My fellow Dominican it is important to start with a plan. It ensures that our energies are focused and not pulling against each other. It ensures that we build something better than before.
A good plan is necessary for our success but it is not sufficient.
The best plan will not work if each and everyone is not fully engaged in a national effort to make it work.
I want Dominicans…fighting back against the adversity. I want each of you to do, to the best of your ability, whatever you can do, however big or small. Dominica needs you. Dominica cries for you.
Overall, Fellow Dominicans and others, resident in Dominica, and those of you living and monitoring developments from afar, rest assured that we have a solid strategy and plan for recovery and rebuilding Dominica that is coming into place.
Of course the best laid plans can change and we are prepared for that. But the direction remains constant and clear. We will rebuild Dominica to be more resilient and more sustainable.
It is a plan that respects our livelihoods and our nation.
It is our plan – not one imposed by others.
It is a plan that has captured the imagination of the world.
And as a result, it is a plan that will be well funded, well informed by available evidence and well supported with the relevant expertise.
I do not know of any country in the history of the world that has suffered such total devastation, but which in less than 3 weeks, has been able to move beyond pure relief efforts to start the economic recovery. None!
Let this be a measure of the resolve and determination of the extraordinary people of Dominica.

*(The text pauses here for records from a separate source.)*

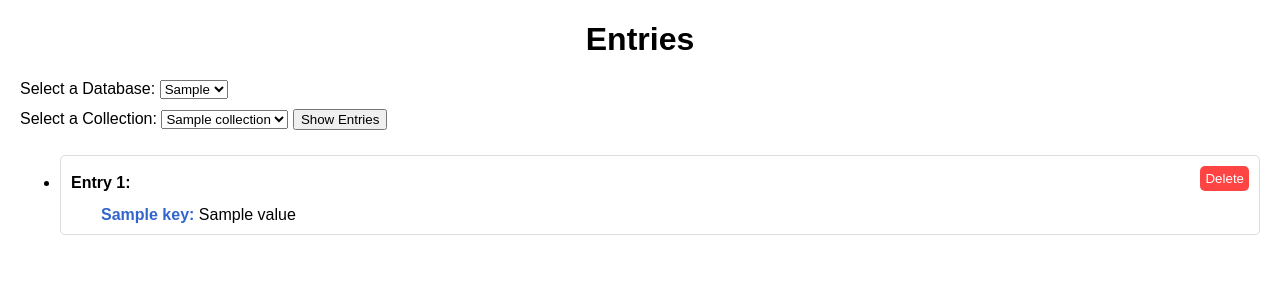
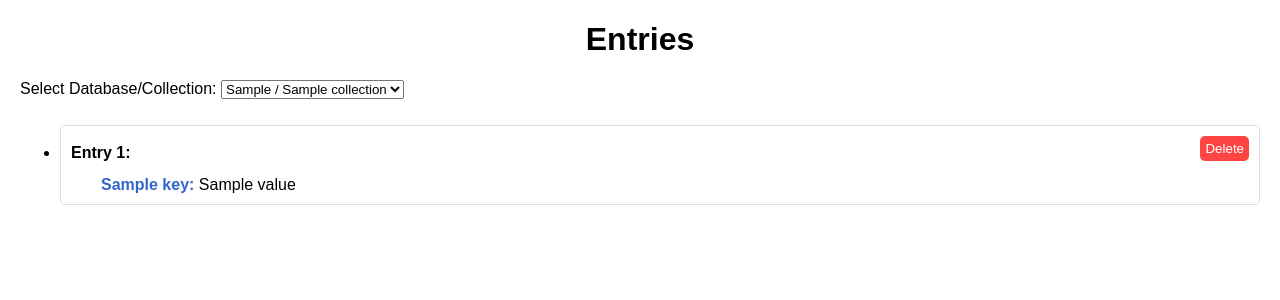
Before and after one commit to PeterPark07/IndexPage, a Flask app: template templates/entries.html in a window 1280 px wide. Shown: the top 300 px of the page. Run offline with Flask 3, Linux system fonts and the light colour scheme; the template is opened without the code that fills it: most values are stand-ins (such as "Sample title", 1, 10 or a date in 2020).

Commit message:
Update entries.html

```diff
--- a/templates/entries.html
+++ b/templates/entries.html
@@ -53,22 +53,14 @@
 <body>
     <h1>Entries</h1>
     <form method="post">
-        <label for="db_name">Select a Database:</label>
-        <select name="db_name" class="collection-dropdown" onchange="this.form.submit()">
-            {% for db in db_list %}
-                <option value="{{ db }}" {% if db == selected_db %}selected{% endif %}>{{ db }}</option>
+        <label for="db_collection">Select Database/Collection:</label>
+        <select name="db_collection" id="db_collection" class="collection-dropdown" onchange="this.form.submit()">
+            {% for db, collections in db_collections_map.items() %}
+                {% for collection in collections %}
+                    <option value="{{ db }}/{{ collection }}" {% if selected_db == db and selected_collection == collection %}selected{% endif %}>{{ db }} / {{ collection }}</option>
+                {% endfor %}
             {% endfor %}
         </select>
-    </form>
-
-    <form method="post">
-        <label for="collection_name">Select a Collection:</label>
-        <select name="collection_name" class="collection-dropdown">
-            {% for collection in collections_list %}
-                <option value="{{ collection }}" {% if collection == selected_collection %}selected{% endif %}>{{ collection }}</option>
-            {% endfor %}
-        </select>
-        <button type="submit">Show Entries</button>
     </form>
 
     <ul id="entries-list">
```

We may have lost all that money can buy, but no one can look at Dominica and say/ we have lost our dignity.
We need help, a lot of help, but you can now be certain that we are the Captains of our fate and that is why we shall succeed.
Thank you for your continued prayers and expressions of solidarity and well wishes. They are truly an inspiration.
I pray today that Almighty God continue to bless and protect us all…
Dominica Prime Minister Address his people on the development relief program.